Rated: 13+ · Monologue · Experience · #747454
Of a cold 3 days in early March 2002 when my son Jonah was born.
My first and only child, Jonah, was born by Caesarean section after an exhausting 56-hour labor and three hours of futile pushing. There were times when I was scared as hell; during labor in an average hospital, nurses and doctors have only so much time to answer questions and virtually no time to hold your hand, much less talk you down from the occasional freakout.

Well-meaning moms (and other relatives) can bring worried or controlling energies into the labor experience. And your partner is only as helpful a “birthing coach” as his/her own personal experience with birthing – which almost always means none at all. Yes, my husband Andy was with me every minute and I cherished his presence. But he didn’t know what I was really feeling – how could he? -- so naturally he was as anxious as me.

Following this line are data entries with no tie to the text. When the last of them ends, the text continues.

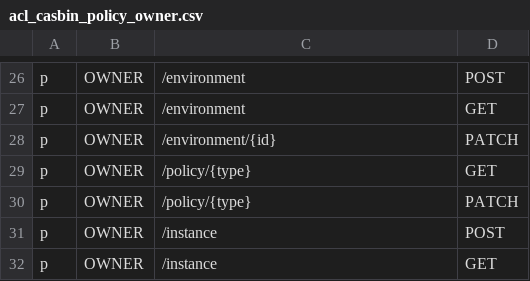
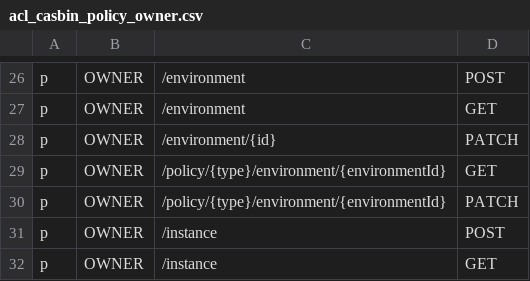
Before and after one commit to bytebase/bytebase, a CSV file: server/acl_casbin_policy_owner.csv, drawn as a sheet; only a part is shown, gaps mark what is left out.

Commit message:
Fix policy API URL path.

```diff
--- a/server/acl_casbin_policy_owner.csv
+++ b/server/acl_casbin_policy_owner.csv
@@ -28,4 +28,4 @@ p, OWNER, /environment, GET
 p, OWNER, /environment/{id}, PATCH
-p, OWNER, /policy/{type}, GET
-p, OWNER, /policy/{type}, PATCH
+p, OWNER, /policy/{type}/environment/{environmentId}, GET
+p, OWNER, /policy/{type}/environment/{environmentId}, PATCH
 p, OWNER, /instance, POST
```
Also changed, not shown: server/acl_casbin_policy_dba.csv, server/acl_casbin_policy_developer.csv, 2 other files.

Our family doctor, Jacob Reider, was also with us, albeit intermittently. Unlike the other doctors who’d examined me, though, he found time to sit down with my family in the waiting room and explain what was happening and why. He was gentle when he had to "check me" to feel how many centimeters I’d dilated. He helped us make many decisions; he listened carefully to our concerns. He was the only doctor who made it clear he genuinely cared whether I was tired, or hungry, or in pain.

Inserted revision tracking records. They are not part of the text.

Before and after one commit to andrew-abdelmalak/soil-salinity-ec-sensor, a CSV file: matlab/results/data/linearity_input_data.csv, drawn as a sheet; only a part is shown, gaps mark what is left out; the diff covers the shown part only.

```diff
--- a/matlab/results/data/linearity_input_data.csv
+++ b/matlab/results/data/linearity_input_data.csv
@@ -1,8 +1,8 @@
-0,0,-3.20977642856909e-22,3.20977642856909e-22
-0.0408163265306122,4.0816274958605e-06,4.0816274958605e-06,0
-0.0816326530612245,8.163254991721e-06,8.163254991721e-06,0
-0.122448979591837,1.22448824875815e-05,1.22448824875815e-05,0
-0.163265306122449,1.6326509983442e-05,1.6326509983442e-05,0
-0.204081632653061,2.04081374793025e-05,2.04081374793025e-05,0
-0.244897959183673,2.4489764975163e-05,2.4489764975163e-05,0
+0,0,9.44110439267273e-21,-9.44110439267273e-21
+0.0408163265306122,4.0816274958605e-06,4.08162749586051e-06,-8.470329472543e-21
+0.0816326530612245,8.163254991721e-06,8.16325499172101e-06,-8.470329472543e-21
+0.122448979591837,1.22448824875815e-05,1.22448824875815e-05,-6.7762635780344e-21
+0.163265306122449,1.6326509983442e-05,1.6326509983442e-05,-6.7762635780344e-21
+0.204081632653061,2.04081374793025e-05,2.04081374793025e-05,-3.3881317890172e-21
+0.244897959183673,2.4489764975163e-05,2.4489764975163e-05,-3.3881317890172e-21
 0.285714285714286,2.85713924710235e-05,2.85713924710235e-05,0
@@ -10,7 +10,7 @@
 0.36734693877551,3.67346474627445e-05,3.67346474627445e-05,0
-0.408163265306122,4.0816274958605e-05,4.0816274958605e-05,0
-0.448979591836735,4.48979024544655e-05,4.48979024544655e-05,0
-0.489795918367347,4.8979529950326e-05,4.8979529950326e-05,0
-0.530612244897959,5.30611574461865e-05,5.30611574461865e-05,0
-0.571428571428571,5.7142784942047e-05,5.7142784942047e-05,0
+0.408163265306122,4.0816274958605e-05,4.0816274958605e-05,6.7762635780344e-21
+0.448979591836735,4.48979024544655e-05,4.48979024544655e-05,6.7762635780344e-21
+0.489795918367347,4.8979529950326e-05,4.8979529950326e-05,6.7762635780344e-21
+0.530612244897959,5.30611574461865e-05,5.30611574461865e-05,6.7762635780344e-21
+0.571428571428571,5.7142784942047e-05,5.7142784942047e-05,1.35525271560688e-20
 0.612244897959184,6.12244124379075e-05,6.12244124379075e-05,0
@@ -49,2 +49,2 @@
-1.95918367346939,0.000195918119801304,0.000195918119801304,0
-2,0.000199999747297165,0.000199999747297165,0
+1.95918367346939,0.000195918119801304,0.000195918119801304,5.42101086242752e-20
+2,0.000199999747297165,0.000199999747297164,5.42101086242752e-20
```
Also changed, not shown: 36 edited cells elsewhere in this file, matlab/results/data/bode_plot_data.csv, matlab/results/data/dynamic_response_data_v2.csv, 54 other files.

Most of the doctors and nurses had been kind, but cursory; they rushed and hurried through both procedure and explanation. A few made me feel like a standard barnyard cow giving birth for the umpteenth time – an interesting happening, perhaps, but not of any particular concern. None but Dr. Reider seemed to quite break through the “this is just another day on the job” mentality.

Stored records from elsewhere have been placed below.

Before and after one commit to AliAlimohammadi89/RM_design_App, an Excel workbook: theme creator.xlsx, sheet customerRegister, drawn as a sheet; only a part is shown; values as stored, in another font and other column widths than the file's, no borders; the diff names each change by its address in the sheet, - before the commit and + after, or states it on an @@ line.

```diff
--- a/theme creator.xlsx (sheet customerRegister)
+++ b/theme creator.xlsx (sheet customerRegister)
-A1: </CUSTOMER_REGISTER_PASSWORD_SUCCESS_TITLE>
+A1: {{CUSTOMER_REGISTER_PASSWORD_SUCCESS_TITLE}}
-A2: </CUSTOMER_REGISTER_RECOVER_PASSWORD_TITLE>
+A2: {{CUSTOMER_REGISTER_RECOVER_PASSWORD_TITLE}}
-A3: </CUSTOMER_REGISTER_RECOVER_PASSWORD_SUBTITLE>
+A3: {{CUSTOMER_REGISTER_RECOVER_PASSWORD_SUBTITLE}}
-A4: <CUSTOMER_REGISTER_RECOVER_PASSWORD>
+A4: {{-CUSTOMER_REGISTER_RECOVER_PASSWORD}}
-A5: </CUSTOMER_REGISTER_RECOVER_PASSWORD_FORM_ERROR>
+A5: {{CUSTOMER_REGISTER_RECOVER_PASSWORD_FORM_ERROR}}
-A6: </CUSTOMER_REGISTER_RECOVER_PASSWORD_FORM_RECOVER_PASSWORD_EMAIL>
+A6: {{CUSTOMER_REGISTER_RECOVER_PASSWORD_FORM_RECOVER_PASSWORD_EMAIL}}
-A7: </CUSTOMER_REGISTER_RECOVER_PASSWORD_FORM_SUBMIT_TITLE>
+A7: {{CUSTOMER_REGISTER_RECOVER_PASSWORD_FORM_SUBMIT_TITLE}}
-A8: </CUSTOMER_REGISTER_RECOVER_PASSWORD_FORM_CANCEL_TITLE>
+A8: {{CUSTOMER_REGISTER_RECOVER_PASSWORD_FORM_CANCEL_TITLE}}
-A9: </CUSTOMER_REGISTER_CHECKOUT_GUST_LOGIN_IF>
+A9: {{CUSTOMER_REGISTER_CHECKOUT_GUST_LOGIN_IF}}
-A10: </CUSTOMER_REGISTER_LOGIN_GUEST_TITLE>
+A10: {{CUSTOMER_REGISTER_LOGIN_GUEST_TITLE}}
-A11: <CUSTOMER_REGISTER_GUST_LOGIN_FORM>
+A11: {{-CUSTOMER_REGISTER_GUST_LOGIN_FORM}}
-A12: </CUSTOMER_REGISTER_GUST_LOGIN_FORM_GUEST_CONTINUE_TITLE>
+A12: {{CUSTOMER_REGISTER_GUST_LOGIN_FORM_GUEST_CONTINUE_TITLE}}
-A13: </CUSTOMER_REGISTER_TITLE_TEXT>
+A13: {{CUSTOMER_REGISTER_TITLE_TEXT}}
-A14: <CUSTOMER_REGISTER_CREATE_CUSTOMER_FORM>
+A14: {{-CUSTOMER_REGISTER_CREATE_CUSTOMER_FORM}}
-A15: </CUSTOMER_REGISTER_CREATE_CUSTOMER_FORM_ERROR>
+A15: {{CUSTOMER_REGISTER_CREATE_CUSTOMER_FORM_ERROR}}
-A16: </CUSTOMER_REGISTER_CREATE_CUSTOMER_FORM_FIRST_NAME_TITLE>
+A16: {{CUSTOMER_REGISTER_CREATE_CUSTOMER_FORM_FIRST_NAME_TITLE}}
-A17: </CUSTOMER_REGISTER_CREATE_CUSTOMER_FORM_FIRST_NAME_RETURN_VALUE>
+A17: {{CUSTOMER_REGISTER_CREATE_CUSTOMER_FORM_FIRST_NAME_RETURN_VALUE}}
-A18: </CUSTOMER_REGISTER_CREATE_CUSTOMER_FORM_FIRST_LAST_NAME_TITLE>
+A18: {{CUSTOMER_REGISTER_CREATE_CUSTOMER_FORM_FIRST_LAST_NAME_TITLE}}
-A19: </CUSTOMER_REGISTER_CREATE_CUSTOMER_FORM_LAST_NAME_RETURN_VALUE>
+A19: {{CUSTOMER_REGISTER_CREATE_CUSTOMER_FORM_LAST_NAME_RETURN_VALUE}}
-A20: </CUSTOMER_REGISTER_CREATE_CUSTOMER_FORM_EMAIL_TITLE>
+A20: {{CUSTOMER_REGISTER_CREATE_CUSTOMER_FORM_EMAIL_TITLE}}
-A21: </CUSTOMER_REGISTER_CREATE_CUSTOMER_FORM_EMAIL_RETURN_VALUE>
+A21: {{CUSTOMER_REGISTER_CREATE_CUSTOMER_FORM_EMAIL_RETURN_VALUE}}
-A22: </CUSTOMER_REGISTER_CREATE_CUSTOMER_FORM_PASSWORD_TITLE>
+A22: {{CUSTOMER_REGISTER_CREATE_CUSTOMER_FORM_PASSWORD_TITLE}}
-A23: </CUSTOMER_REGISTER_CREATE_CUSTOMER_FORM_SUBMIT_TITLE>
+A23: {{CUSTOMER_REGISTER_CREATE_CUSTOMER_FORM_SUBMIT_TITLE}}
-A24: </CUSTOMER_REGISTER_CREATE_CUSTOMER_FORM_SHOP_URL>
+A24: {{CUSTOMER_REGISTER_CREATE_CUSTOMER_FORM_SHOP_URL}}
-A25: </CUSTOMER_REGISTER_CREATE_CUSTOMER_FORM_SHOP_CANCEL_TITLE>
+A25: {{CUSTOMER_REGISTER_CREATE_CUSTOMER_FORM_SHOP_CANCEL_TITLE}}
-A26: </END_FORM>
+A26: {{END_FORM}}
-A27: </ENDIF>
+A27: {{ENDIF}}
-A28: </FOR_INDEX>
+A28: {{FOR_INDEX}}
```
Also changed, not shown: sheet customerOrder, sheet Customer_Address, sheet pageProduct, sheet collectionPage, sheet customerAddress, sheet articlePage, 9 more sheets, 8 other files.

When we made the decision to go to a Caesarean section, I was devastated. Not because I wanted to give birth naturally (though I did), and not because I was afraid of being awake during an operation (which I was), but because Dr. Reider didn’t perform Caesarean surgeries.

That meant I'd be under some anonymous doctor’s knife...surely an excellent physician, but random all the same. So I tearfully said goodbye to Dr. Reider (though I wish now I’d begged him to come in with me, if only just to stand there) and was wheeled into the operating room. Of course they let Andy come with me, and through my increasingly-drugged state, I focused gratefully on his hazel, new-father eyes meeting mine.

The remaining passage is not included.